======== Exercise data ========

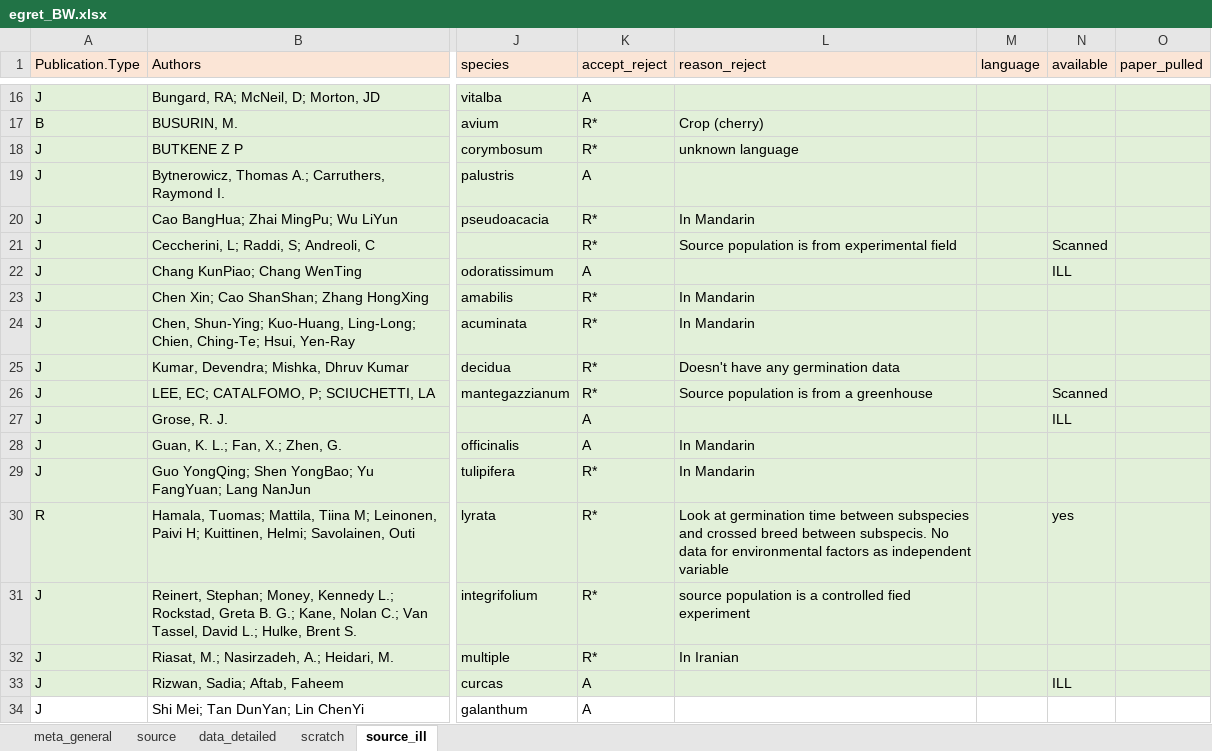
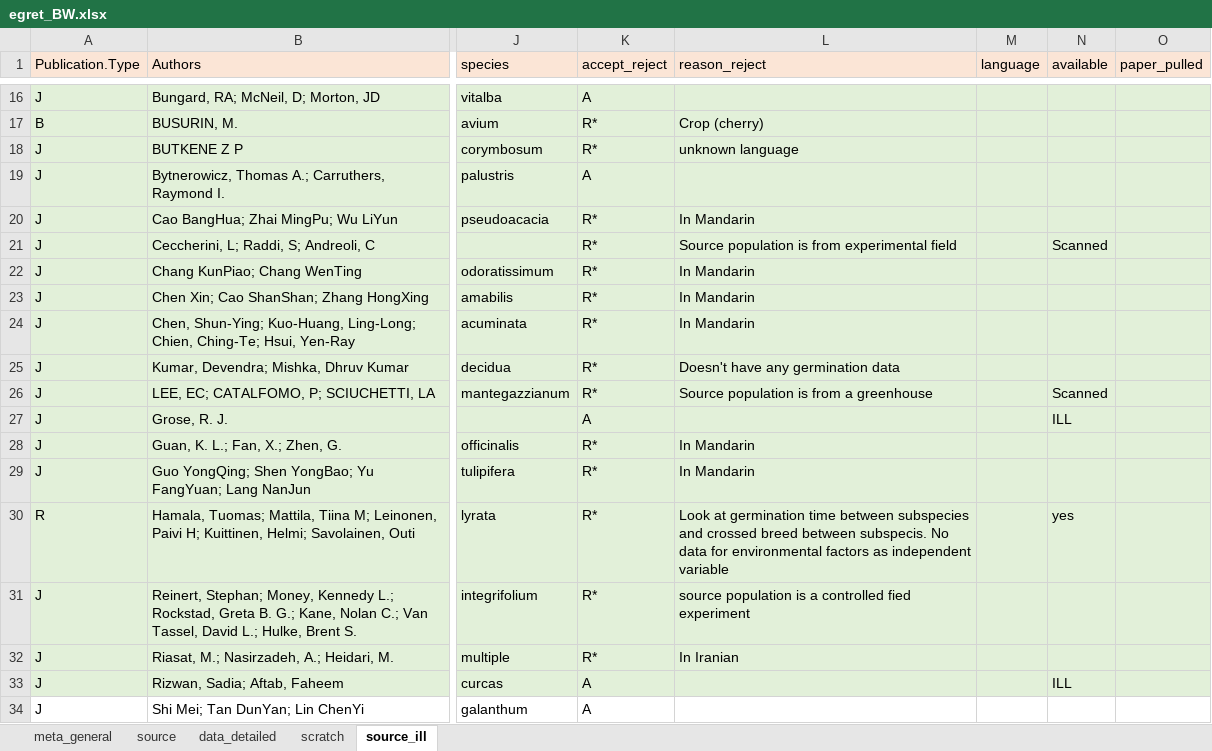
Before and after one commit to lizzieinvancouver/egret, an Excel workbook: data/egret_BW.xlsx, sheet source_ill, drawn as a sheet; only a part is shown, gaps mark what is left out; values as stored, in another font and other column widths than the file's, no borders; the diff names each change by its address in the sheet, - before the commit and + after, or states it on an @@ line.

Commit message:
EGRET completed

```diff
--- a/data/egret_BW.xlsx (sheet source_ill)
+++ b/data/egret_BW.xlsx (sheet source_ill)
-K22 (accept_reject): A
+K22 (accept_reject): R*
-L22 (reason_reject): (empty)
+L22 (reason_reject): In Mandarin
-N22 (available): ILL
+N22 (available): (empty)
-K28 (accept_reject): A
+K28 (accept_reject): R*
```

========
======== Exercise data ========

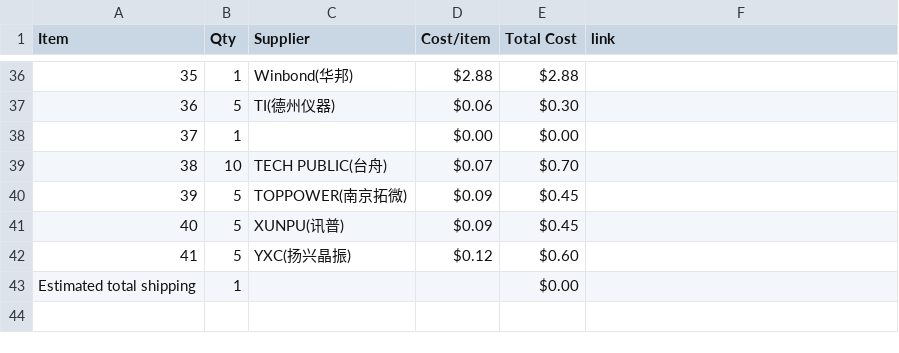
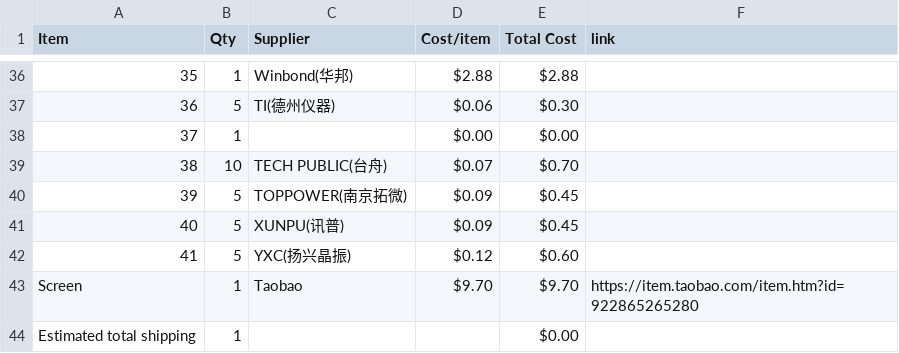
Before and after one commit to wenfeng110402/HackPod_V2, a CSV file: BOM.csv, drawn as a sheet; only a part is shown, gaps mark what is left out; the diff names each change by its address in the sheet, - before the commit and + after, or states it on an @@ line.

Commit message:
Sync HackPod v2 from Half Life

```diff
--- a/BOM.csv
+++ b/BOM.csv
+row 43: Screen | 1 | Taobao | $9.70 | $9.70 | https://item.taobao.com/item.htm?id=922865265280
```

========

From the data, work out how many lines include the word "part"; the reply is that number and nothing else.

§ Exercise response: 2